He was the 19th century professional golfer from St Andrews who won the Open Championship three times yet died destitute in the Thornton Poorhouse before being buried in an unmarked St Andrews grave.
Now a headstone is this week to be finally placed at Jamie Anderson’s burial site within St Andrews Cathedral thanks to the persistence of award-winning St Andrews-based author and golf historian Roger McStravick.
Roger, 47, who wrote about Jamie in his 2014 book St Andrews In the Footsteps of Old Tom Morris, has been liaising with Historic Scotland for more than three years to have a stone erected.
Now, having received “very generous” support from local golf clubs and individuals, the stone – carefully crafted by St Andrews-raised, Guardbridge-based stonemason Mark Ritchie is to be unveiled at a ceremony at the grave site on July 25.
Born in 1842, and a peer of Old Tom and Young Tommy Morris, Jamie was brought up at Auld Daw’s house at 43 North Street, St Andrews, and was a prominent member of The St Andrews Golf Club and the Rose Golf Club.
The father of 11, who won the Open Championship in 1877, 1878 and 1879, had a small headstone made when his son David died aged eight months in 1863.
However, while Jamie, who died in 1905, his wife Janet, his sister Elspeth and father Auld Daw were all buried in the same lair some years later, no other headstone was ever added.
It’s a story which Northern Ireland-raised Mr McStravick found difficult to write about in his book without feeling a “heartfelt sense of profound loss, sadness and simply frustration at a life stolen from one so gifted.”

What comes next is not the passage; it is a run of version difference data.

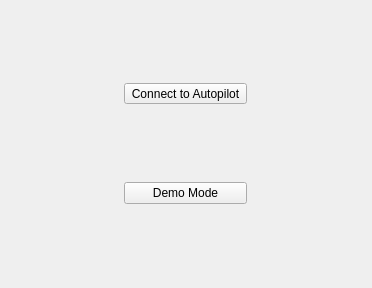
Before: the Qt Designer form src/ui/uas/QGCUnconnectedInfoWidget.ui in mavlink/qgroundcontrol, drawn with Qt 5.
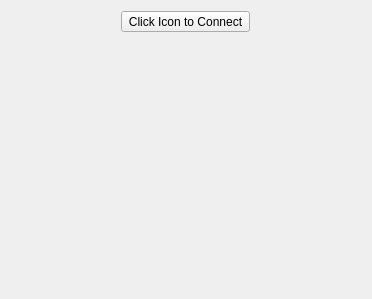
After: the same form once the commit is applied. Icons and pictures are not drawn.

Diff of the .ui file:
```diff
--- a/src/ui/uas/QGCUnconnectedInfoWidget.ui
+++ b/src/ui/uas/QGCUnconnectedInfoWidget.ui
@@ -7,20 +7,13 @@
     <x>0</x>
     <y>0</y>
     <width>372</width>
-    <height>288</height>
+    <height>299</height>
    </rect>
   </property>
   <property name="windowTitle">
    <string>Form</string>
   </property>
-  <layout class="QGridLayout" name="gridLayout" rowstretch="100,1">
-   <item row="1" column="0">
-    <widget class="QPushButton" name="simulationButton">
-     <property name="text">
-      <string>Demo Mode</string>
-     </property>
-    </widget>
-   </item>
+  <layout class="QGridLayout" name="gridLayout" rowstretch="90,100">
    <item row="0" column="0">
     <widget class="QToolButton" name="connectButton">
      <property name="minimumSize">
@@ -33,7 +26,7 @@
       <string notr="true"/>
      </property>
      <property name="text">
-      <string>Connect to Autopilot</string>
+      <string>Click Icon to Connect</string>
      </property>
      <property name="icon">
       <iconset resource="../../../qgroundcontrol.qrc">
@@ -50,6 +43,19 @@
      </property>
     </widget>
    </item>
+   <item row="1" column="0">
+    <spacer name="verticalSpacer">
+     <property name="orientation">
+      <enum>Qt::Vertical</enum>
+     </property>
+     <property name="sizeHint" stdset="0">
+      <size>
+       <width>20</width>
+       <height>40</height>
+      </size>
+     </property>
+    </spacer>
+   </item>
   </layout>
  </widget>
  <resources>
```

“It all came out of the research for Footsteps – the St Andrews book I wrote,” he said.
“I was just astounded to see there were major winners in the graveyard, but with no headstone.
“Jamie’s story in particular really struck a chord with me.
“He didn’t have much luck growing up. They weren’t wealthy by any means.
“The deck of cards just seemed to be stacked against them.
“Yet against all of this background, he won three Open Championships in a row which was just phenomenal.”
History records that Anderson died in the poorhouse in Thornton.
But after speaking to a specialist in London, Roger concluded that the “Dickensian” image of destitution was not necessarily true in this case as the expert said some people would actually put themselves into a poorhouse for respite.
“The perception he had died a drunkard was based on one record of being drunk and incapable – but one mad night out shouldn’t persecute a man – or we’d all be in trouble!” laughed Roger.
Roger wanted to give a “more balanced” account of Jamie’s life. He likes to remember him as being the best in the world at golf, which he was.
As far as the stone goes, he’s “chuffed” the creation is being made by local man Mark Ritchie who has a reputation for his artistry and creativity.
Roger added: “The stone we have got is exactly the same shape as the one Jamie chose for his infant son, so it’ll look like father and son together.
“The stone is as close to Nydie stone (from a former local quarry) as we can get. It looks identical.
“Hopefully the stone itself will be sensitive to those around it. My hope is that it’ll look like it was put down in 1905.”
Relatives of Jamie Anderson, including his great great granddaughter based in Cellardyke, are due to attend the ceremony.